By David Schardt, “Want to lose weight? Then run, don’t walk,” is advice you often hear.
But is that good advice?
People who choose to run may be different—they may be more physically fit, for example—than people who choose to walk.
To avoid the pitfalls of lifestyle differences in a comparison of walking with running, Cris Slentz and his colleagues at the Duke University School of Medicine in North Carolina recruited 120 overweight or obese middle-aged men and women. They randomly assigned them to one of three exercise programs or to a non-exercising control group.
The exercisers worked out on treadmills, cycles, or elliptical trainers at an intensity equal to either walking or jogging. All were told not to change what they ate.
the study results
After six months, those who exercised the equivalent of walking 11 miles a week had lost the same amount of weight—about three pounds—as those who exercised the equivalent of jogging 11 miles a week.
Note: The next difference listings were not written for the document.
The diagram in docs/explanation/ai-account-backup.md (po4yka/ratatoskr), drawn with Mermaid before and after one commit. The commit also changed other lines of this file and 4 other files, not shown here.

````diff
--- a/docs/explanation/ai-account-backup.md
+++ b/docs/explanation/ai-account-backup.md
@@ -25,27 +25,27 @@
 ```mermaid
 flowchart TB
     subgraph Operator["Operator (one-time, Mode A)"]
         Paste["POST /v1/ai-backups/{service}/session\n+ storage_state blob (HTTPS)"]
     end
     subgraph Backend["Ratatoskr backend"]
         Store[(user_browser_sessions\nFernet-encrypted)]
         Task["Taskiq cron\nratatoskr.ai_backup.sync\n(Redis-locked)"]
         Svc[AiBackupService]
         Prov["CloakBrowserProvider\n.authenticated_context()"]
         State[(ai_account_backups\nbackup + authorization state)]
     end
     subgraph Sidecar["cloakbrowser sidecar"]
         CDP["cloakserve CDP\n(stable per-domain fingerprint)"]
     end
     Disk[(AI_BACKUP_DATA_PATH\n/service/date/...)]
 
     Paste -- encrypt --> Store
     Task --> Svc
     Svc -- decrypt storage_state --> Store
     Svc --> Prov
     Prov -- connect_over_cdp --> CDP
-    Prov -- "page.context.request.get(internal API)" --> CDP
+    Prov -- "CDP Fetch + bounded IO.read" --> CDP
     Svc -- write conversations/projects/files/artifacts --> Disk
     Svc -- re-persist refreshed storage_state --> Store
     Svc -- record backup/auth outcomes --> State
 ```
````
The big difference between the two groups: it took the “walkers” three hours a week to lose that weight, while the “joggers” needed only two hours.
“It takes longer to burn the same amount of calories when you’re doing moderate-intensity activity like walking instead of running or other vigorous exercise,” explains Slentz.
“Intensity doesn’t have a significant effect on weight loss or fat loss,” he adds. What matters is the total number of calories you burn and that’s a matter of how hard you exercise for how long.
who lost the most weight
Not surprisingly, the third group in the study, which did the equivalent of jogging 17 miles per week—it took them three hours—lost the most weight: eight pounds over the six months. Of course, they burned the most calories.
But many middle-aged and older people won’t—or can’t—do vigorous exercise.
“If you’re lean and you can go jogging and not hurt yourself, that’s what you should do,” says Slentz. “But moderate-intensity exercise is also probably pretty darn good for you. And at the end of the day, if people like to walk, they’re more likely to walk than they are to run.”
It’s just that most people don’t do enough of the walking. “Instead of 30 minutes a day, five days a week, it would be better to do 45 minutes, seven days a week,” says Slentz.
That’s mostly for managing your weight. “While exercise can cause some modest weight loss,” says Slentz, “you can lose more by dieting.”
cardiovascular fitness is something else
For your heart and your circulation, vigorous is better than moderate-intensity exercise.
Robert Ross, an exercise physiologist at Queens University in Kingston, Ontario, showed that with a recent study.
“We had people walk four or five days a week for six months,” says Ross. They were about 50 years old, sedentary, and overweight or obese with big waistlines. “In other words, these were 300 typical middle-aged North American adults.”
The researchers randomly divided the participants into four equal groups. Two of the groups did slow, purposeful walks on a treadmill, with one group walking for 30 minutes a session and the other 60 minutes. This compared the benefits of a longer versus a shorter bout of moderate exercise.
A third group walked briskly for 40 minutes four or five times a week. This compared brisk versus moderate walking. A fourth group did no exercise for comparison.
All four groups ate a balanced, healthful diet under the guidance of dietitians. They weren’t reducing their caloric intake, but they weren’t increasing it, either.
who did the best in this study
While all three exercising groups improved their fitness, those walking at a moderate intensity improved their fitness more if they walked 60 minutes than if they walked 30 minutes.
“And the gold star went to the group that did the higher-intensity walking,” notes Ross. “Their increase in cardio-respiratory fitness was really outstanding.”
The results of this study are encouraging, Ross says, because it suggests that people have options in deciding the best way for them to exercise. “If someone wants to walk a little longer and slower, or someone wants to walk faster for a shorter time, it’s win-win because they can improve their fitness and waistline with either one.”
But if they increase the amount of walking or the intensity, they’ll see even more improvement in fitness, he says.
“Our participants were also pleased that they could increase the intensity of their exercise by simply raising the incline of the treadmill by one percent or two percent,” Ross notes. “That’s an amount that is hardly perceptible, but it makes a big difference.”
Sources: Arch. Intern. Med. 164: 31, 2004; Ann. Intern. Med. 162: 325, 2015.